“To us, vintage is a constraint,” Pierre-Louis Araud, Brand Ambassador of Dom Pérignon, told me on an October afternoon, a short while before we had our first sip of Vintage 2002 Plénitude 2. “Within these constraints, we have to be inventive in reaching the kind of harmony we look for in Dom Pérignon, where each vintage is a new creation that springs from a blank page.”
One can’t help but wonder whether Dom Pérignon’s cellar masters had a slightly easier run of it for the 2002 harvest, given its unexpectedly perfect weather: a warm, dry spring and a summer of long sunny stretches. Or perhaps that piled the pressure on – it is still reverentially referred as one of the best years for champagne out of the past three decades, even with the heavy rains that fell in late August and early September.
Nonetheless, such was the quality of their Vintage 2002 that Dom Pérignon decided to go one step further by committing to a second plénitude – a process where a small portion of their prized vintage is taken aside for extra maturation. “You have a magical transformation: a transfer of the energy from the yeast to the wine,” Araud explained. “The extra time with the yeast allows us to go deeper, wider, and longer, with more intensity. We extract a little more of the wine’s soul.”

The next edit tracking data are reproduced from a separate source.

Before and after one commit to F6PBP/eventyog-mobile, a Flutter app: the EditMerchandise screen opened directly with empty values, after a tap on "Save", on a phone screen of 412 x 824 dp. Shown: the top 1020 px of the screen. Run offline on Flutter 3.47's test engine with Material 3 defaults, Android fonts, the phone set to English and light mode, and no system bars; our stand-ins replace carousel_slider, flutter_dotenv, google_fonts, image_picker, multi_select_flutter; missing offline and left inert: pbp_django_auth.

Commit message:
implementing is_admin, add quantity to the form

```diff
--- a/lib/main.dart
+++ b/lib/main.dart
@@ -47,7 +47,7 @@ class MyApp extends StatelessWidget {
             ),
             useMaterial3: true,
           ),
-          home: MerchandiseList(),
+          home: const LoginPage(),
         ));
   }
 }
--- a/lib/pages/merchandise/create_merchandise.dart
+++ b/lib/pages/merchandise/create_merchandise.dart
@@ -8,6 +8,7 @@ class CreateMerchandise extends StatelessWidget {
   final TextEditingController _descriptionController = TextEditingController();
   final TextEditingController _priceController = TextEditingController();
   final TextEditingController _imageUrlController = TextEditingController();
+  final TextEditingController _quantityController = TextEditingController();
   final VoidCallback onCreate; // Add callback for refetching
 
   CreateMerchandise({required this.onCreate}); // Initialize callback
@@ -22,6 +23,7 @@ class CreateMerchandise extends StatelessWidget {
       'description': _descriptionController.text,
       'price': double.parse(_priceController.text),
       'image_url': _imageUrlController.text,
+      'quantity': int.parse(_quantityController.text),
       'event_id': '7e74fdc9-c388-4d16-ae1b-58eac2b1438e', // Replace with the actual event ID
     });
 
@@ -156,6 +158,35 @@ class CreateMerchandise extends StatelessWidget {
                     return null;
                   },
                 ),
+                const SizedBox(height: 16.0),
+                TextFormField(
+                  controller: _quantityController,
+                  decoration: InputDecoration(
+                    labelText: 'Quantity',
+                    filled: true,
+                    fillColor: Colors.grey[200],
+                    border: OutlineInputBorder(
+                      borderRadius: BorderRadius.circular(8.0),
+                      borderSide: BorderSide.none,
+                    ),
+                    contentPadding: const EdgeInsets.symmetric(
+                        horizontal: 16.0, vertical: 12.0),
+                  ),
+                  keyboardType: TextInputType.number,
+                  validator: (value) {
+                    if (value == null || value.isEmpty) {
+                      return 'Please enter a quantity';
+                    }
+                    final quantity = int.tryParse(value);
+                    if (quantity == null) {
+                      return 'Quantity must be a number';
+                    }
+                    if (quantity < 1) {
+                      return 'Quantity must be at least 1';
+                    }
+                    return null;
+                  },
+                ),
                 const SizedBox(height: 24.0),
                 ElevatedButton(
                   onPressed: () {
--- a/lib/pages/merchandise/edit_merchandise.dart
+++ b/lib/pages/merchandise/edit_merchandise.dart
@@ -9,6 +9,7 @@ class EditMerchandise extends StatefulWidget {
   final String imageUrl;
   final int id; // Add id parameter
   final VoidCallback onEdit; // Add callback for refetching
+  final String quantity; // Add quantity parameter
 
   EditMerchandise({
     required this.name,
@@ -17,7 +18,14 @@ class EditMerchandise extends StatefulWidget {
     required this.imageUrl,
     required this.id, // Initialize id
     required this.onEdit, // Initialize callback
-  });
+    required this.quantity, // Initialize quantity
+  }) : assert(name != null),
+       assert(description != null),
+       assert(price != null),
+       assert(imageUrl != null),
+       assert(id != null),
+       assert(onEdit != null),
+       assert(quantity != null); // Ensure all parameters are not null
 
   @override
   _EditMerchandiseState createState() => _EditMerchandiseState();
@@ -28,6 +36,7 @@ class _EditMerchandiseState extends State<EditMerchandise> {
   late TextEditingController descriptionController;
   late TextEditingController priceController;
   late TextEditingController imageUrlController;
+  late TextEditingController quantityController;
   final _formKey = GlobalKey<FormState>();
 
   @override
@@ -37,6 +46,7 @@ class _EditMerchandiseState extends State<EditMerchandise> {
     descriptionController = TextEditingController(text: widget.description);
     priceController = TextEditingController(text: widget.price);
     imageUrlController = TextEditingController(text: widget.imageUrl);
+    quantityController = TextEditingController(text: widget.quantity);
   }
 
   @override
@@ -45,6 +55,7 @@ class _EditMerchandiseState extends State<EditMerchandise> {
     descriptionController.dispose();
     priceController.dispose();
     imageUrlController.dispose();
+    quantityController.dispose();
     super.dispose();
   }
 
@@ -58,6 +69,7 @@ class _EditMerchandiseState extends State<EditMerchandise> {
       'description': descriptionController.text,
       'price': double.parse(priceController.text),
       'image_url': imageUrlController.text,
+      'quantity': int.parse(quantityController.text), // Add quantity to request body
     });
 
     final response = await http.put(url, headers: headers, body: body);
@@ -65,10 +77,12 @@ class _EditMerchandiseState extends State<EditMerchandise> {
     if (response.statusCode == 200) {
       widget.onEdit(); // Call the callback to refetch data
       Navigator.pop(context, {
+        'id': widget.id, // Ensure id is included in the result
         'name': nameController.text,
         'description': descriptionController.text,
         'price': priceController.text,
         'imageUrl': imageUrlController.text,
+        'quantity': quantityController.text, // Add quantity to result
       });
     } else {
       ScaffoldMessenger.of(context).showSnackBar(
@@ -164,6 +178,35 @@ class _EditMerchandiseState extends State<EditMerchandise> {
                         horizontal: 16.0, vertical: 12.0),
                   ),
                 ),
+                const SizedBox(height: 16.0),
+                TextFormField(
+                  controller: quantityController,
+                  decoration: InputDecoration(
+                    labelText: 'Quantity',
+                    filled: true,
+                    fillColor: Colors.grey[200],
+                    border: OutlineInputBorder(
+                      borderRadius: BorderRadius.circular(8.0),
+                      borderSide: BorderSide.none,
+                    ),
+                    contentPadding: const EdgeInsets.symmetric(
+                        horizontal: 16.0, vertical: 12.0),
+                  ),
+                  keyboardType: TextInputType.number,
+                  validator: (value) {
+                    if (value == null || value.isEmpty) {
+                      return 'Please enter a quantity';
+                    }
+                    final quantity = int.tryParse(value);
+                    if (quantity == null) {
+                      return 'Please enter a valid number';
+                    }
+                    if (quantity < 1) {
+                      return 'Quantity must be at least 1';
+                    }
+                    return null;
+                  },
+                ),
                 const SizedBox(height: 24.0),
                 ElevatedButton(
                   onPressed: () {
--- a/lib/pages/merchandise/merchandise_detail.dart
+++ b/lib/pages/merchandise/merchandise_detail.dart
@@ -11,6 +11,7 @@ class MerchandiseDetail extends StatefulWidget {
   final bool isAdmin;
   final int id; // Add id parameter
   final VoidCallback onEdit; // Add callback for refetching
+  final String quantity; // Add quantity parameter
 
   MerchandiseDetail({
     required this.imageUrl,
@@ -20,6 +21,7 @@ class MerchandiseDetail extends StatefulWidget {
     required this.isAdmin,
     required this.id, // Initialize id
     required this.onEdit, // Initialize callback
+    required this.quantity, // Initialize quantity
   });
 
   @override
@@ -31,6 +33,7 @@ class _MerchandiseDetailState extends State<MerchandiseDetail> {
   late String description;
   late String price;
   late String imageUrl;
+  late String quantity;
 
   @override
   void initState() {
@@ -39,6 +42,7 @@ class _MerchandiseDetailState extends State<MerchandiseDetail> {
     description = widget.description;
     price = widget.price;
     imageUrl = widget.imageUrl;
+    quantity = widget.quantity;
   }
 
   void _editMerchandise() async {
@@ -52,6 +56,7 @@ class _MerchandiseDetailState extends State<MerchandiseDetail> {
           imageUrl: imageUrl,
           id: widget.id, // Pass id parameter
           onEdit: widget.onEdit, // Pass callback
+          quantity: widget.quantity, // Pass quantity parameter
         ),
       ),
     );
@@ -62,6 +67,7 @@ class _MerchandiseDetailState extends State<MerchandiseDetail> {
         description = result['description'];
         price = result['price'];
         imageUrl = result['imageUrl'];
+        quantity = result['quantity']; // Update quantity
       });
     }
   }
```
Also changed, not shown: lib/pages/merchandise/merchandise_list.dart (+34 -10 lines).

A lengthy elaboration has brought forth a voluptuous mouthfeel and a certain dynamism – or what Darren Chin, Chef Ambassador of Dom Pérignon, identified as “tension relating to taste and the winemaking process – something you look for in a great wine”. On hand to complete a tasting masterclass at Colony, Chin partnered with T’lur Caviar to conduct a demonstration of how to extract caviar from a live sturgeon, emphasising just how well the Vintage 2002 Plénitude 2 works with rich, salty notes.
Serving canapés made a la minute such as sturgeon carpaccio, chayote spaghetti with sturgeon collagen, and salted caramel chocolate bon-bons with Amur caviar, he praised the champagne’s freshness and lingering finish. “It’s full of youthfulness but has an age of 17 years old: this is the real meaning of what Plénitude 2 represents. There is a Plénitude 3, in fact, which is a much older vintage – but perhaps we can talk about at the next launch, if the Maison is feeling generous!”